3. Previous mistakes

Losing sleep over a mortgage you deferred on several years ago? Stressing about a credit card that got out of control in your twenties? The good news is mistakes you’ve made in the past don’t always stay around to haunt you.

For example, County Court Judgments (CCJ) issued when a borrower fails to repay money will stay on your record for up to six years. The good news is that they will automatically be removed after that period.

Black marks like Debt Relief Orders or Individual Voluntary Agreements (IVAs) can also have a negative impact on your credit score but won’t necessarily stay on your record forever.

Buying a car with poor credit

Need help securing a car loan? Whether you’re struggling with poor credit car finance or simply need assistance getting the best interest rates, we’re here to help. At My Car Credit we offer tailored car finance to applicants with all types of credit histories. Thankfully, this includes those with less than perfect scores. Get in touch today by emailing enquiries@mycarcredit.co.uk to find out more. We’ll help you secure the keys to your new vehicle as quickly as possible.

Rates from 6.9% APR. Representative APR 14.9%

Evolution Funding Ltd T/A My Car Credit

My Credit Rating

Excellent

  • You are a home owner
  • You have been on the electoral role for a long period of time
  • You have current credit arrangements and mortgage with no defaults
  • You have no CCJs, credit arrears or missed payments
  • You rarely apply for credit
  • You are employed or self-employed

Good

  • You are on the electoral role
  • You are a home owner or long standing tenant
  • You have a stable employment history
  • You have current credit arrangements with occasional missed payments
  • You have no CCJs

Fair

  • You are or have recently been on the electoral role
  • You may have recently changed address
  • You may have occasional missed payments
  • You may have an old CCJ
  • You may have regularly applied for credit

Poor

  • You may have had frequent changes in address
  • You may not be traceable on the voters roll
  • You may have exceeded credit card limits
  • You may have missed payments on current agreements
  • You may have had a CCJ in the past

Bad

  • You may not be traceable on the voters roll
  • Your credit cards are over their limits
  • You have recent CCJs
  • You may have been refused credit elsewhere
  • You may be in a debt management plan
£

X monthly repayments of
£X

Typical rate

Loan amount

Total payable

X% APR*

£X

£X

*for illustration purposes only

No impact on your credit score

Representative Example

Borrowing £7,500 at a representative APR of 14.9%, annual interest rate (fixed) 14.85%, 47 monthly payments of £204.69 followed by 1 payment of £214.69 (incl. estimated £10 option to purchase fee), a deposit of £0.00, total cost of credit is £2,335.12, total amount payable is £9,835.12.

My Car Credit is a credit broker and not a lender.

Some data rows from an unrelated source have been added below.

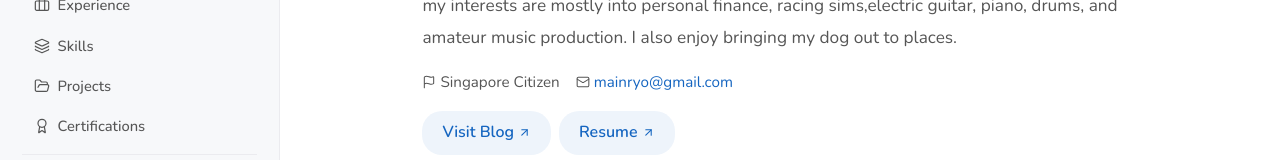
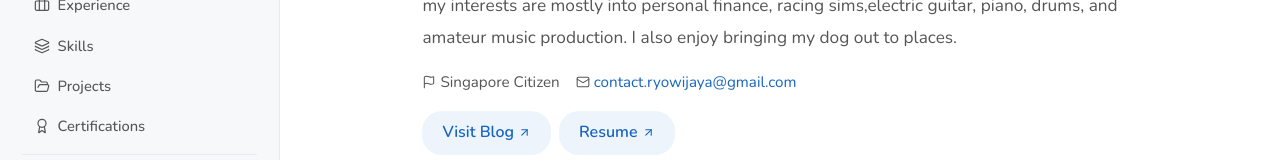
Before and after one commit to ryo-wijaya/ryo, a React (Vite) app: page /#about in a window 1280 px wide. Shown: the part 422-582 px from the top of the page. Built offline with nearby package versions, Linux system fonts and the light colour scheme.

Commit message:
update data

```diff
--- a/src/data.js
+++ b/src/data.js
@@ -3,7 +3,7 @@ export const profile = {
   title: "Software Engineer",
   location: "Singapore",
   nationality: "Singapore Citizen",
-  email: "mainryo@gmail.com",
+  email: "contact.ryowijaya@gmail.com",
   linkedin: "https://linkedin.com/in/ryowijaya",
   github: "https://github.com/ryo-wijaya",
   blog: "https://blog.ryo-wijaya.me",
```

Require more help?

Got a question you can’t find the answer to, or need some advice and guidance around taking out car finance? Our Car Credit Specialists are friendly, experienced, and here to help so get in touch today!